Regional Historical Attractions
San Jacinto Battleground State Historic Site
3525 Independence Parkway South - 281-479-2431
Officially opened in 1907 as the first state park in Texas, the San Jacinto Battleground State Historic Site proudly preserves a monumental chapter in state, national and international history. The 1,200-acre site commemorates the Battle of San Jacinto, preserving the battleground on which Texan troops under General Sam Houston achieved the independence of Texas by defeating a Mexican Army led by General Lopez de Santa Anna on April 21, 1836. Today, the site includes the Battleground, the San Jacinto Monument, and the Battleship TEXAS. While at the site, visitors may take the elevator up to the Monument’s Observation floor, 489 feet above the Battleground, and see the Houston Ship Channel from new heights!

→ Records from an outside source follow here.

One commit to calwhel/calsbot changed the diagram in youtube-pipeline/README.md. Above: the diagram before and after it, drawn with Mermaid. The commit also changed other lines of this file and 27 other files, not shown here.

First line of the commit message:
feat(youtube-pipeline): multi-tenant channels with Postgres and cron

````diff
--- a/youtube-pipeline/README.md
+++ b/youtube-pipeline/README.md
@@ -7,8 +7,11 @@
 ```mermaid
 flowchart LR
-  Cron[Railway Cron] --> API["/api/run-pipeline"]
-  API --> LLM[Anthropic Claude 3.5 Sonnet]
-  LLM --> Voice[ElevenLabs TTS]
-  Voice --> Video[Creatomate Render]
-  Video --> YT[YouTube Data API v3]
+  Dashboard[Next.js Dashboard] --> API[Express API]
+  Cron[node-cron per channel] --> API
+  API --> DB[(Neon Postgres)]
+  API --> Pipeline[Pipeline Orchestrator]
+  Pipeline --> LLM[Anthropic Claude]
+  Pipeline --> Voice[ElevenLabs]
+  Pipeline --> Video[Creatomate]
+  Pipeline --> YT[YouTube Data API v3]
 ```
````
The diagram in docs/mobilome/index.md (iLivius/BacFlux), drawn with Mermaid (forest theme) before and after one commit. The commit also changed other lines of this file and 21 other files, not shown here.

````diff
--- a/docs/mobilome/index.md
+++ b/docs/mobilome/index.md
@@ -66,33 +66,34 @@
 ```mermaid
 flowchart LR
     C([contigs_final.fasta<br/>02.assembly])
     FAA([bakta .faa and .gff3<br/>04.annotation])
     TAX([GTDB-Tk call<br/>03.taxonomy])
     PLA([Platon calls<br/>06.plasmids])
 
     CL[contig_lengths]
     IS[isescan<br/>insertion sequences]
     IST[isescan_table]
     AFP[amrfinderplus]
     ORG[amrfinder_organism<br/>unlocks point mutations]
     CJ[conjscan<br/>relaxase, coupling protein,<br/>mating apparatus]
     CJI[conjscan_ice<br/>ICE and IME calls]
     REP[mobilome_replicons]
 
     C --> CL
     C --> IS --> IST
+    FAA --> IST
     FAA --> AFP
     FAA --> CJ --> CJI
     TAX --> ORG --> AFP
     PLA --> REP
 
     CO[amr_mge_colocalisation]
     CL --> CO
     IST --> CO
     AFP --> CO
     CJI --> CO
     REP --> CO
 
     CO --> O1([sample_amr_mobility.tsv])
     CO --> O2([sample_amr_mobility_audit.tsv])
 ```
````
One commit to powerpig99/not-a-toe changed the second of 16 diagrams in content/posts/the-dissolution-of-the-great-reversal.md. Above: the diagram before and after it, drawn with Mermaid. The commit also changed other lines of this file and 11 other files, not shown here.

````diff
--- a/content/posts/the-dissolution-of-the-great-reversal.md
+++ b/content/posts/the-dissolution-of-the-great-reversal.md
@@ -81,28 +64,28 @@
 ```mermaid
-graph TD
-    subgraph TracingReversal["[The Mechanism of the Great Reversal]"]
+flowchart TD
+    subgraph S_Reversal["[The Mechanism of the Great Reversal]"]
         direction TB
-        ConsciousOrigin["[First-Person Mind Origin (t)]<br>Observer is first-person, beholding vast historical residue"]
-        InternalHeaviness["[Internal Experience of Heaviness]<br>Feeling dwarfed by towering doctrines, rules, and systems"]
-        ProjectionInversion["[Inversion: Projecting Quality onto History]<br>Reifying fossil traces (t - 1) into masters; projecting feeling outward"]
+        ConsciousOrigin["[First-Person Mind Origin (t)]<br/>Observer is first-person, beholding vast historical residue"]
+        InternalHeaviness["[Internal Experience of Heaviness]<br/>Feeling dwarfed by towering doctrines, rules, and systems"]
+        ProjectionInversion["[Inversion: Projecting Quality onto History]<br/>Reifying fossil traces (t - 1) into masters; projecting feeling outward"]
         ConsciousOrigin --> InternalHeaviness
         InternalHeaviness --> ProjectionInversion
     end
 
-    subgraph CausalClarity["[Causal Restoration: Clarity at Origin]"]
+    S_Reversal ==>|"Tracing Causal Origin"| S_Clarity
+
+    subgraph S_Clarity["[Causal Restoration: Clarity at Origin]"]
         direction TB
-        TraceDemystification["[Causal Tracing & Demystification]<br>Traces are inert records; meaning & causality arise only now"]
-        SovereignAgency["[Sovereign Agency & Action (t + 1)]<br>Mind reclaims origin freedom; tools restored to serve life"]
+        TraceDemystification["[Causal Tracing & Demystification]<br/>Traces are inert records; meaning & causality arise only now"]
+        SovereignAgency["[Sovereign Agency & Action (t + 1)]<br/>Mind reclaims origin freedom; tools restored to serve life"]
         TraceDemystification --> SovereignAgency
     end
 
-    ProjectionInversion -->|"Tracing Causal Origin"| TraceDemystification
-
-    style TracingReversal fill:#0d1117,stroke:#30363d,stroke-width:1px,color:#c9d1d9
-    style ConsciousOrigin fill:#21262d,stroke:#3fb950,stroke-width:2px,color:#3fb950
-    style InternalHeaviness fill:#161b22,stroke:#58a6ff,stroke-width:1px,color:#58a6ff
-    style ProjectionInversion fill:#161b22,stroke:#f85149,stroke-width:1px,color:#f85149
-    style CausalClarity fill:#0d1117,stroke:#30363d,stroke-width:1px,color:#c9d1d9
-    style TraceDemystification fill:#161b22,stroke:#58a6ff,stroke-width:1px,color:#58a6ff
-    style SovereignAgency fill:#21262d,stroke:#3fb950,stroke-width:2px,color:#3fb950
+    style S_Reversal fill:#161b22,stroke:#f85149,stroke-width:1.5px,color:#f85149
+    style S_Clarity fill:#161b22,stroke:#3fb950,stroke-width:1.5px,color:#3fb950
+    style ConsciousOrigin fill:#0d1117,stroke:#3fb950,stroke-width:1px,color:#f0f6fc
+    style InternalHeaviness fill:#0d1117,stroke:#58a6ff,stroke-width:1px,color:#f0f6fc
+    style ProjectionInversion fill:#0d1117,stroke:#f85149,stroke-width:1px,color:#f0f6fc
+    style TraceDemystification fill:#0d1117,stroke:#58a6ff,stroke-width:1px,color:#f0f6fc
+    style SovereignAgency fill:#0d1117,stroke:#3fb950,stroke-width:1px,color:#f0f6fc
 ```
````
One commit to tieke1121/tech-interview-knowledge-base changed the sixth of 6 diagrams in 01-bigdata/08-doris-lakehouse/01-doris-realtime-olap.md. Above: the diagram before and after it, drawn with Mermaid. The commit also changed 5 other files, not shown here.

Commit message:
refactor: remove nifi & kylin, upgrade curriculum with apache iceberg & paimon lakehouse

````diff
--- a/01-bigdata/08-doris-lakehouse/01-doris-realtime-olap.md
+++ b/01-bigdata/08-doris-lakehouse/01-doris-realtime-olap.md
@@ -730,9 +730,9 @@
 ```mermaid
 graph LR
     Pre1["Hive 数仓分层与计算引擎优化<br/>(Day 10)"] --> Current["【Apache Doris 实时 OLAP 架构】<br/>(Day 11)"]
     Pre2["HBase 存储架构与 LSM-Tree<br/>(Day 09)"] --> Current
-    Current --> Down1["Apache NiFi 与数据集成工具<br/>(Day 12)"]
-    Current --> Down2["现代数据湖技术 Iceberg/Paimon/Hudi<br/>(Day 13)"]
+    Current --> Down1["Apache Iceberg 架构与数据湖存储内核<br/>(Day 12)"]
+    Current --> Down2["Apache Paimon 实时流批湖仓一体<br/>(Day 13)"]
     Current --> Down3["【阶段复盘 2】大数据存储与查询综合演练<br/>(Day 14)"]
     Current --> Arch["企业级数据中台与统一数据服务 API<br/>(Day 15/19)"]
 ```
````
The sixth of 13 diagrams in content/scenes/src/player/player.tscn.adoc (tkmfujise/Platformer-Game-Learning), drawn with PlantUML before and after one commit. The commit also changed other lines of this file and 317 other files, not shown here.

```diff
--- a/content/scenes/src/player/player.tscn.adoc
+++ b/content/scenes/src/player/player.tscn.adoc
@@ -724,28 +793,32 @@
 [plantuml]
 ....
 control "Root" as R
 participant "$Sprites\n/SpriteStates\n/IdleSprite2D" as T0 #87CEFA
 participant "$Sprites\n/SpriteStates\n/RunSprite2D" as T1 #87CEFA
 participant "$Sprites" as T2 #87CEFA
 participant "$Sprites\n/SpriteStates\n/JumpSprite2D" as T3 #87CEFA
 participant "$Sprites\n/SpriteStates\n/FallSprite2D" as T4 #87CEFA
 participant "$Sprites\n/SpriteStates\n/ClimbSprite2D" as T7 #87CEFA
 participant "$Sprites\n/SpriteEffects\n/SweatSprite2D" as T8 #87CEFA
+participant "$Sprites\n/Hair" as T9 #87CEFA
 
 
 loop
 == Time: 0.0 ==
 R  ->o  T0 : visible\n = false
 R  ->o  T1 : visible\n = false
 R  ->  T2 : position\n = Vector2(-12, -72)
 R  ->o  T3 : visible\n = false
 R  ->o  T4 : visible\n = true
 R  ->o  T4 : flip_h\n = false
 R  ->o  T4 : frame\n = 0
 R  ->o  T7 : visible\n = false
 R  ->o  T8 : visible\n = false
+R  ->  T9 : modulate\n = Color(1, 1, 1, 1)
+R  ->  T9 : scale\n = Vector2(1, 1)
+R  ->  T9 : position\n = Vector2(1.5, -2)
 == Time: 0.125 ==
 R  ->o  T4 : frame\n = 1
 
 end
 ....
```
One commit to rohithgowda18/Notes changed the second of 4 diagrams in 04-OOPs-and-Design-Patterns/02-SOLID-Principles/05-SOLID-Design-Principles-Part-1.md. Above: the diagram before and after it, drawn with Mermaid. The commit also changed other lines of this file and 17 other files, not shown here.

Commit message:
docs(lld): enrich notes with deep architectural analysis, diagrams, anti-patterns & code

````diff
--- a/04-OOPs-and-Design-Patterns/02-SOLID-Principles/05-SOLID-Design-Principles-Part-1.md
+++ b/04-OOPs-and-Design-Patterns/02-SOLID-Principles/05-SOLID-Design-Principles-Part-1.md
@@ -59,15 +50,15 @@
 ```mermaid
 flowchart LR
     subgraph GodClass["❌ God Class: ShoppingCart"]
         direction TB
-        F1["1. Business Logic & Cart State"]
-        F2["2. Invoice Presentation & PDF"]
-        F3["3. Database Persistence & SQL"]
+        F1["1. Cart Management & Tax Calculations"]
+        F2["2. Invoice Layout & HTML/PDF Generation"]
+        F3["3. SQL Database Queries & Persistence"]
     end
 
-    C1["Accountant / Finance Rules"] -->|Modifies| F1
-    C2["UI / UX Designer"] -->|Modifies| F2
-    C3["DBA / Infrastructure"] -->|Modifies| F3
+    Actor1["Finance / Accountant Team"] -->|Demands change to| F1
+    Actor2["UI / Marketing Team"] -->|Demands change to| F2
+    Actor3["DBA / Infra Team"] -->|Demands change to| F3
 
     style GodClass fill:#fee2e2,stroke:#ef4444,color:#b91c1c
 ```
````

Then, tour the museum, watch the documentary “Texas Forever!! The Battle of San Jacinto” and pick up a souvenir. Finally, check out the 1,210-foot long trail and boardwalk, which features native prairie, tidal marsh and bottomland forest. With walking tours, seasonal events and more, the San Jacinto Battleground State Historic Site is a perfect place for family time!
San Jacinto Battleground State Historic Site. Photo from tpwd.texas.gov Website.
Battlefield Memorial Sundial
The Battlefield Memorial Sundial is located on the San Jacinto Battleground site, and it was dedicated on April 21, 1939. Commissioned by the San Jacinto Chapter of the Daughters of the Texas Republic, the sundial features the names of the nine fallen Texian soldiers engraved on the sundial's base. According to the San Jacinto Battleground State Historic Site, the sundial is technically an armillary sphere, which is a tool used by ancient astronomers and navigators. This sundial depicts the parts of the celestial sphere, in addition to telling time. The rings represent the equator, meridian and equinox. Make sure you take note of the breathtaking engraved zodiac signs!
Battleground Memorial Sundial. (2019). Photo from San Jacinto Battleground Facebook Page.
San Jacinto Monument and Museum
One Monument Circle - 281-479-2421
The San Jacinto Monument was dedicated on April 21, 1939 to the “Heroes of the Battle of San Jacinto and all others who contributed to the independence of Texas.” The monument includes a 570-foot shaft topped by a 34-foot star symbolizing the Lone Star Republic. Listed as the tallest stone column memorial structure in the world - even taller than the Washington Monument - the building was recognized by the American Society of Civil Engineers with the designation as a State and National Historic Structure.
Photos provided courtesy of the Texas Parks and Wildlife Department
The interior of the structure is operated by the San Jacinto Museum of History, a private, non-profit organization with collections spanning over 400 years of early Texas history.
Industrial Tank Murals
Visitors who travel along State Highway 225 through the Deer Park industrial region will be captivated by the beautiful artwork adorning the sides of select storage tanks lining the roadway. Each of the seven images tell a story about the hardships in the fight for Texas independence. While you’re here, don’t miss the chance to take a drive and see each one in person!
“Destiny” sponsored by LyondellBasell
“Discovery” sponsored by Vopak
“Two Storms Passing” - Matching pair of murals sponsored by Shell Deer Park
“The Volunteers” sponsored by ExxonMobil
“Spirit of Independence” sponsored by Vopak
“Muddy Trail to Freedom” sponsored by the City of Morgan’s Point